Mercy Then and Now — Sister Carol Jussaume and Mercy Education

Treasuring Our Heritage

The Most Reverend William J. Quarter was appointed the first Bishop of the Diocese of Chicago in 1843, and in 1846 he invited the Sisters of Mercy to minister in the growing city.

These Mercy Sisters—led by Mother Frances Warde—were the first, and only, congregation of women religious in Chicago for ten years. They wasted no time as they began free schools the morning after they arrived in Chicago, and later in 1846, they established Chicago’s first Catholic university, St. Francis Xavier Female Academy—which today is known as St. Xavier University.

Embracing Our Future

This ministry of education has continued and enriched the lives of so many across the United States. Sister Carol Jussaume, RSM has been teaching at St. Mary Academy – Bay View in Providence, Rhode Island for decades and her love of teaching embodies the Mercy charism to her students:

"Teaching is the thing that I’ve loved the most. My heart is really here at Bayview, and that’s because of the girls. The girls are such life-giving presences in my life. But I also feel that I’m a life-giving presence for them. For me, that is really what it means to be a Sister of Mercy, to take what I hold and what I cherish, that I feel is so important for the world, and help our students to integrate it into their lives, so that when they leave here, they carry Mercy values with them. We’re forming women for the future who can help to shape society, and that for me is what Mercy is about.

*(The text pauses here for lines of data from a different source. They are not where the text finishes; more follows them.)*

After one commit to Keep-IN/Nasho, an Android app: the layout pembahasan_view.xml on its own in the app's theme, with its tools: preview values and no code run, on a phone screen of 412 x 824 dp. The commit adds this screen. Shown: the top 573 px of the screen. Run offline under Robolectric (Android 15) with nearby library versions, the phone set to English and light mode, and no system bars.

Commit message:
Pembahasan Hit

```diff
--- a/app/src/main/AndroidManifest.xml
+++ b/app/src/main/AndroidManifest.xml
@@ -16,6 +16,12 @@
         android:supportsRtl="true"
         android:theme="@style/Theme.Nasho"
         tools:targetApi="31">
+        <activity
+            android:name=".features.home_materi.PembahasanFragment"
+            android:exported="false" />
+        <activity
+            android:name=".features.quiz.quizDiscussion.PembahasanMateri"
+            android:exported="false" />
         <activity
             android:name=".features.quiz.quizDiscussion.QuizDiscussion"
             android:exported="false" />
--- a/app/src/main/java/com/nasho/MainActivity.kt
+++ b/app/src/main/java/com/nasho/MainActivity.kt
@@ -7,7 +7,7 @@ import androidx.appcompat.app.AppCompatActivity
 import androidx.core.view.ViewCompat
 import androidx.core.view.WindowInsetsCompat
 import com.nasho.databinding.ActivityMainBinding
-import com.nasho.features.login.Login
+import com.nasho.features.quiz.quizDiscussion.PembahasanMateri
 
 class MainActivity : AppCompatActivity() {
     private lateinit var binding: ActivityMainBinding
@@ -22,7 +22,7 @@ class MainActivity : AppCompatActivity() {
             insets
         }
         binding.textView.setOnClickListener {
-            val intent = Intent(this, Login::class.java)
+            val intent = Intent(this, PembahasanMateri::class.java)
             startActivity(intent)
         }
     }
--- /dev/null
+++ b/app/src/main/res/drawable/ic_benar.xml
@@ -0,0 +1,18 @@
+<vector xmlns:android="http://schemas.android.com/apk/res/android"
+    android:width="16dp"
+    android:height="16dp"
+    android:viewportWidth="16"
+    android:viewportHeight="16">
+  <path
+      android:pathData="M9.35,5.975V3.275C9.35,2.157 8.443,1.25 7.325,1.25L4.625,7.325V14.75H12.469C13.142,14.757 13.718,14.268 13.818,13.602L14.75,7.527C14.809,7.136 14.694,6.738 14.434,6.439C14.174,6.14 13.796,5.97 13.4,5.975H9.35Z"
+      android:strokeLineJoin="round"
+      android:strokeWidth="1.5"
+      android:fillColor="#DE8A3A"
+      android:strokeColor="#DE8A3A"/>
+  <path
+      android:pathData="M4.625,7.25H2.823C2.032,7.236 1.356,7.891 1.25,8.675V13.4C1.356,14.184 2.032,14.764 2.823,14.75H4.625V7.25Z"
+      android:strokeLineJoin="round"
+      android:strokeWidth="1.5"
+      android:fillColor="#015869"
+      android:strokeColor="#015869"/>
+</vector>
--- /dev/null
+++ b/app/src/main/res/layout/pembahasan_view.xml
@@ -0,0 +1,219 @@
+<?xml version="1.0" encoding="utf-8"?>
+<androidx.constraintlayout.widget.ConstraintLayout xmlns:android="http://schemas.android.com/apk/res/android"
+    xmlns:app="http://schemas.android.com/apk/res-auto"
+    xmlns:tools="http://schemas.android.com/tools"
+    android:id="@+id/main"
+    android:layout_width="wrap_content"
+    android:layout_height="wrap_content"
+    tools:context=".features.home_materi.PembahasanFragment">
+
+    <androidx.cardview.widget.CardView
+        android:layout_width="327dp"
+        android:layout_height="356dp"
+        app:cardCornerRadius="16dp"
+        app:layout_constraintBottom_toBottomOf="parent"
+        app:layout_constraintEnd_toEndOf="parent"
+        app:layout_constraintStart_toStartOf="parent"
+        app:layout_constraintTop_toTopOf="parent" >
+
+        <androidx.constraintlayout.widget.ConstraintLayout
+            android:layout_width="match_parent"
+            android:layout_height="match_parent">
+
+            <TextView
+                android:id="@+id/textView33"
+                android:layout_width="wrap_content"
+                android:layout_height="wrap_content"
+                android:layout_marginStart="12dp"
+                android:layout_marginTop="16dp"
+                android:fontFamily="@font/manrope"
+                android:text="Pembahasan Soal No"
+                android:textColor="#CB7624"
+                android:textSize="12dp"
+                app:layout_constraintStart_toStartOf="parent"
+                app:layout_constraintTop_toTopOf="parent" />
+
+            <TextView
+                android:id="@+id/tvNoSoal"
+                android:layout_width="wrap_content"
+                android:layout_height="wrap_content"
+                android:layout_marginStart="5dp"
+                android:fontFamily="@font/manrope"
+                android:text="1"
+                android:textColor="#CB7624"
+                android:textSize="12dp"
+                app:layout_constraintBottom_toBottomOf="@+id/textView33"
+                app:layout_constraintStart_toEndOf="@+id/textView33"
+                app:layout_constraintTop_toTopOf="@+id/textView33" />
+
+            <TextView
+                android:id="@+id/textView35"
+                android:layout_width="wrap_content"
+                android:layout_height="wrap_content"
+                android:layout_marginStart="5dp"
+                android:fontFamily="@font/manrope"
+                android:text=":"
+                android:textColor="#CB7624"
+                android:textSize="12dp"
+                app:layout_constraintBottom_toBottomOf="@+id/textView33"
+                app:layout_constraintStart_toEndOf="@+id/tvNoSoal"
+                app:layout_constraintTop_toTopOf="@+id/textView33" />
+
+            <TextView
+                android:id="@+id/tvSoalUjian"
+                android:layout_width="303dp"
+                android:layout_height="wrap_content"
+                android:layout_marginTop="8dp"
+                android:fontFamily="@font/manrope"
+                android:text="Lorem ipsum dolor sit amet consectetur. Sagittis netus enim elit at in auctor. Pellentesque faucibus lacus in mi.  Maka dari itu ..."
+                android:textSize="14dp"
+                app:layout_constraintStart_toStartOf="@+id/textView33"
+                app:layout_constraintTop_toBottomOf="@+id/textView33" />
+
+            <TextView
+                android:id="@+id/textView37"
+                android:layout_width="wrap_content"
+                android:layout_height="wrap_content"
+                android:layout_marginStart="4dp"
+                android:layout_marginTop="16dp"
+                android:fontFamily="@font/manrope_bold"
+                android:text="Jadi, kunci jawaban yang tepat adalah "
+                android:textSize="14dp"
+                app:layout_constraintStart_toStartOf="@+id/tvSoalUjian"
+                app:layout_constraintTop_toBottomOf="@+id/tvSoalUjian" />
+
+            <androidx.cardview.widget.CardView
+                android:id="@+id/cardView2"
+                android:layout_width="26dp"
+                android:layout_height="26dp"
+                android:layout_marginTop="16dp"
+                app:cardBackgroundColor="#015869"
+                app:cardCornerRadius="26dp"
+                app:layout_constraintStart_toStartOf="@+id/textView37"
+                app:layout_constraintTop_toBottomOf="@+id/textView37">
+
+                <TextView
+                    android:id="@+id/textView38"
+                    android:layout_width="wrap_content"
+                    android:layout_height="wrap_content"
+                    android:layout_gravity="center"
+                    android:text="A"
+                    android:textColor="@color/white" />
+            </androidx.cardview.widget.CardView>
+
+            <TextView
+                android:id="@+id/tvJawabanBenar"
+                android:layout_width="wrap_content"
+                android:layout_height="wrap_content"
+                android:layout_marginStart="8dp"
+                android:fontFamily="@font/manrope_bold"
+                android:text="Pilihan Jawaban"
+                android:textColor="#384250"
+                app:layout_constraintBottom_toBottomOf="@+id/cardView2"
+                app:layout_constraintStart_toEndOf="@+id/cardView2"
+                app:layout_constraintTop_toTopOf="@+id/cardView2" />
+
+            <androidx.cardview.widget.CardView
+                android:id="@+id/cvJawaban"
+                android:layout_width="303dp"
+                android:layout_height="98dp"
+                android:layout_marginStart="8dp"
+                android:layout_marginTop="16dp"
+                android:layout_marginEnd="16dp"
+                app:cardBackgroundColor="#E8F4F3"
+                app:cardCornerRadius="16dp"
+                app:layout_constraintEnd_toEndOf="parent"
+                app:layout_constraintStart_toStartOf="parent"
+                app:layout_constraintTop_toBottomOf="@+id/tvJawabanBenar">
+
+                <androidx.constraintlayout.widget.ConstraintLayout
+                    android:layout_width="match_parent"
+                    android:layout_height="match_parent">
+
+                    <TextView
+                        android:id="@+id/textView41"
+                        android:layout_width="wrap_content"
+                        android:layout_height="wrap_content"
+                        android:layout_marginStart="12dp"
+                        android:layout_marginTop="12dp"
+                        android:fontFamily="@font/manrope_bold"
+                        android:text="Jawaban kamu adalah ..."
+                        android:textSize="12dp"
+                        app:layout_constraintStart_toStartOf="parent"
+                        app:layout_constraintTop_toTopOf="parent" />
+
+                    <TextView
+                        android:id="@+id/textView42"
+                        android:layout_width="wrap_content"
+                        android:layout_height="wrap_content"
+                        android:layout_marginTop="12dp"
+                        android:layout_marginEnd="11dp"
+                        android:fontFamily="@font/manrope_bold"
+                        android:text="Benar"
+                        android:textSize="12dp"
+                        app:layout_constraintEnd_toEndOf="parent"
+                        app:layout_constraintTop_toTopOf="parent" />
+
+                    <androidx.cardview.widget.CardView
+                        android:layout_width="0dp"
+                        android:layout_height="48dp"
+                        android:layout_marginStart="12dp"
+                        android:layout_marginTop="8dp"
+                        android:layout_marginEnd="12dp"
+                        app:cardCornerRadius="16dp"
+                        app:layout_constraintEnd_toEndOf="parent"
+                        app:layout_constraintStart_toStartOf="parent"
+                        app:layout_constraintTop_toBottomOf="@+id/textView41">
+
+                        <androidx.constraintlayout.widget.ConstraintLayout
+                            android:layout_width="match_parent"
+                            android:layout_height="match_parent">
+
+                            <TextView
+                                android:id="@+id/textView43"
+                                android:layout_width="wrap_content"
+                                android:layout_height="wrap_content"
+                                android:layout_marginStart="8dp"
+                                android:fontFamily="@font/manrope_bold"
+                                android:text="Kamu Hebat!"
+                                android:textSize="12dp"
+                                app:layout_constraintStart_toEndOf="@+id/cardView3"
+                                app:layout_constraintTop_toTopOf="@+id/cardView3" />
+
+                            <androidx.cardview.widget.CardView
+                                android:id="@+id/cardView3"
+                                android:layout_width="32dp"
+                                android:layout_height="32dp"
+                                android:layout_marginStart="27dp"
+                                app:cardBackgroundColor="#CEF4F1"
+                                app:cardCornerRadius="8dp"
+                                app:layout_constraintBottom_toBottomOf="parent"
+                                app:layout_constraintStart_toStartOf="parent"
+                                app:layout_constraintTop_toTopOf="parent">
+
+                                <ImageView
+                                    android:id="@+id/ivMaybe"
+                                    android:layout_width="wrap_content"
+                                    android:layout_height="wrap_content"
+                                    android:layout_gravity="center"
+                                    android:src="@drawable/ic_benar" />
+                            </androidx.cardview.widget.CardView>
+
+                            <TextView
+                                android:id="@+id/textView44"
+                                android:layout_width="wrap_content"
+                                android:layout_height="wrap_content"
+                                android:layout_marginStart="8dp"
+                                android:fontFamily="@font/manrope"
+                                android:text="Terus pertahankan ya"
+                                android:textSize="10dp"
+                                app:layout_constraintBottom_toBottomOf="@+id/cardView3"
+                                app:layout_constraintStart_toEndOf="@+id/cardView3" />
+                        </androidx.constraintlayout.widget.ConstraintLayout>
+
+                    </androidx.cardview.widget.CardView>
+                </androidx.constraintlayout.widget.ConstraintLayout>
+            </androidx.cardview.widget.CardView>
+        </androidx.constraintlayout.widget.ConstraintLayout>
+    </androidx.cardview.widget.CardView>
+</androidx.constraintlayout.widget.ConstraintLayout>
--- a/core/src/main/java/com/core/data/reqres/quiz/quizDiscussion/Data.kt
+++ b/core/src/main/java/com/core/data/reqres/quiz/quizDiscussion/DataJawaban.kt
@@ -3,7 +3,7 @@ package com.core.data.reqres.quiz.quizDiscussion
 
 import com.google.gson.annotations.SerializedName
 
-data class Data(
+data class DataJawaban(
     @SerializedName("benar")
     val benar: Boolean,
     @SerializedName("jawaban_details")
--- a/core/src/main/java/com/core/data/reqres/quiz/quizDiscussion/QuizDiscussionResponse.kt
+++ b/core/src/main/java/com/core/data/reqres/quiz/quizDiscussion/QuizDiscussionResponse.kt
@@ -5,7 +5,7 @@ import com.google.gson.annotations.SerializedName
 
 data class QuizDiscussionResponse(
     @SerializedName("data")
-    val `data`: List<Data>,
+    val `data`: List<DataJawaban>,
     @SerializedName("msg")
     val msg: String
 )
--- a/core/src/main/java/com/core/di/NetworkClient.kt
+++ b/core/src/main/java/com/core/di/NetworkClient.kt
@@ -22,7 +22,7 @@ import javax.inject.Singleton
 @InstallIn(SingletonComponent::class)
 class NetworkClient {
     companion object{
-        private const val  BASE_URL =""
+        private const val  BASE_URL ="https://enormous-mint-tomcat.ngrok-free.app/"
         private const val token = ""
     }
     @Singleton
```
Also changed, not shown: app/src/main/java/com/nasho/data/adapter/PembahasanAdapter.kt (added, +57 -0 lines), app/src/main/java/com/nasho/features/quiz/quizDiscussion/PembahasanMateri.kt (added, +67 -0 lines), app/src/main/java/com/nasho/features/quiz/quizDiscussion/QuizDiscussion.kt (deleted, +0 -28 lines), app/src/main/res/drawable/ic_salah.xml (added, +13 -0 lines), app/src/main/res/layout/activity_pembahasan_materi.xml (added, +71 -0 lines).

Learning compassion, learning about social justice, learning about that sense that we have to care for our brothers and sisters.”